Senate Majority Leader Harry Reid (D-NV) arrives at the U.S. Capitol as Congress remains gridlocked over legislation to continue funding the federal government September 30, 2013 in Washington, DC. The House of Representatives passed a continuing resolution with language to defund U.S. President Barack Obama's national health care plan two days ago, but Reid has indicated the Senate will not consider the legislation as passed by the House. (Photo by Win McNamee/Getty Images)
WASHINGTON -- The Democratic-led Senate has rejected conditions that House Republicans attached to a temporary spending bill.
On the brink of a government shutdown, the Senate voted 54-46 on Monday to strip a one-year delay in President Barack Obama's health care law from the bill that would keep the government operating. The Senate also stripped a provision that would have eliminated the tax on medical devices.
Read: Government Shutdown: Quick Guide
Read: 66 Questions And Answers About The Government Shutdown
House Republicans had added the provisions early Sunday morning in their campaign to undo Obama's signature domestic program.
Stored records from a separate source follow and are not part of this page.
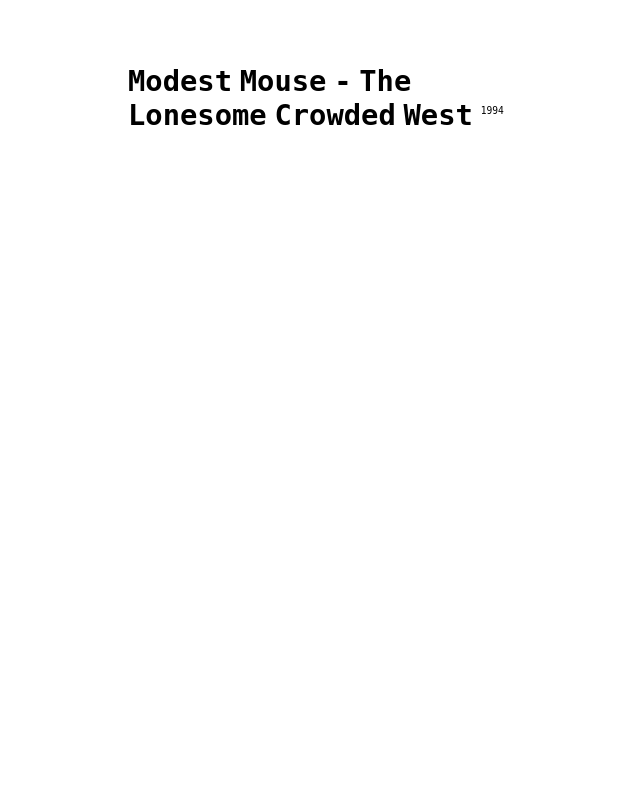
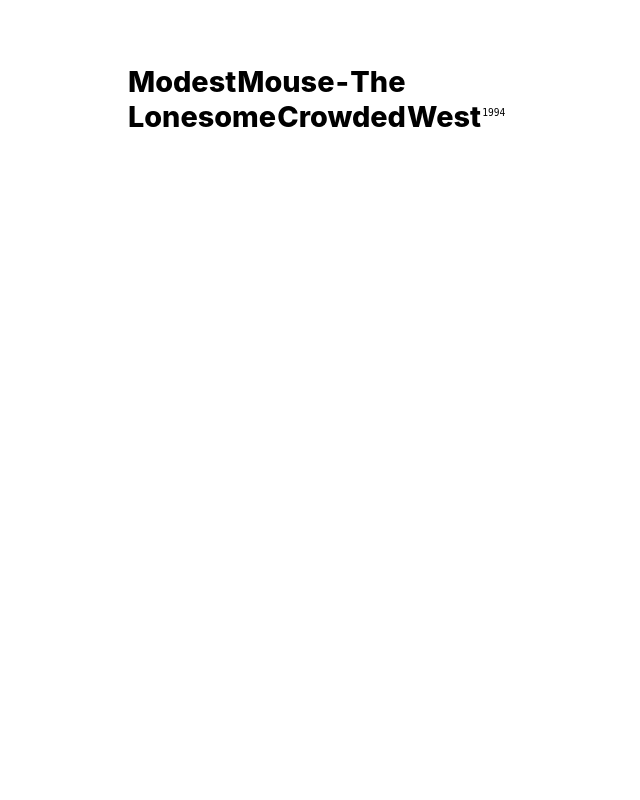
Before and after one commit to janokular/musicstreamer, a Flask app: page / in a window 1280 px wide. Shown: the whole page, without its empty margins (0-640 px from the left). Run offline with Flask 3, Linux system fonts and the light colour scheme.

Commit message:
updated style.css

```diff
--- a/musicstreamer/static/style.css
+++ b/musicstreamer/static/style.css
@@ -1,5 +1,5 @@
 html {
-  font-family: monospace;
+  font-family: "Inter", -apple-system, "Nunito", BlinkMacSystemFont, "Segoe UI", Roboto, sans-serif;
   display: flex;
   overflow: hidden;
   height: 100%;
@@ -12,7 +12,7 @@
   justify-content: flex-start;
   align-content: flex-start;
   align-items: flex-start;
-  gap: 1vw;
+  gap: 0.75vw;
   margin: 5vw 10vw 5vw 10vw;
   overflow: auto;
   scrollbar-width: none;
@@ -22,8 +22,8 @@
   text-decoration: none;
   color: black;
   font-size: 2.25vw;
-  font-weight: 600;
-  word-spacing: -0.75vw;
+  font-weight: 800;
+  word-spacing: -0.4vw;
   flex: 0 0 60%;
 }
 
@@ -36,6 +36,7 @@
 }
 
 .year {
+  font-family: monospace;
   font-size: 0.75vw;
   font-weight: 100;
 }
```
The vote came less than 10 hours before a possible shutdown and with no compromise in sight. Democrats - and a few Republicans - are pressing for the House to approve a straightforward spending bill with no conditions.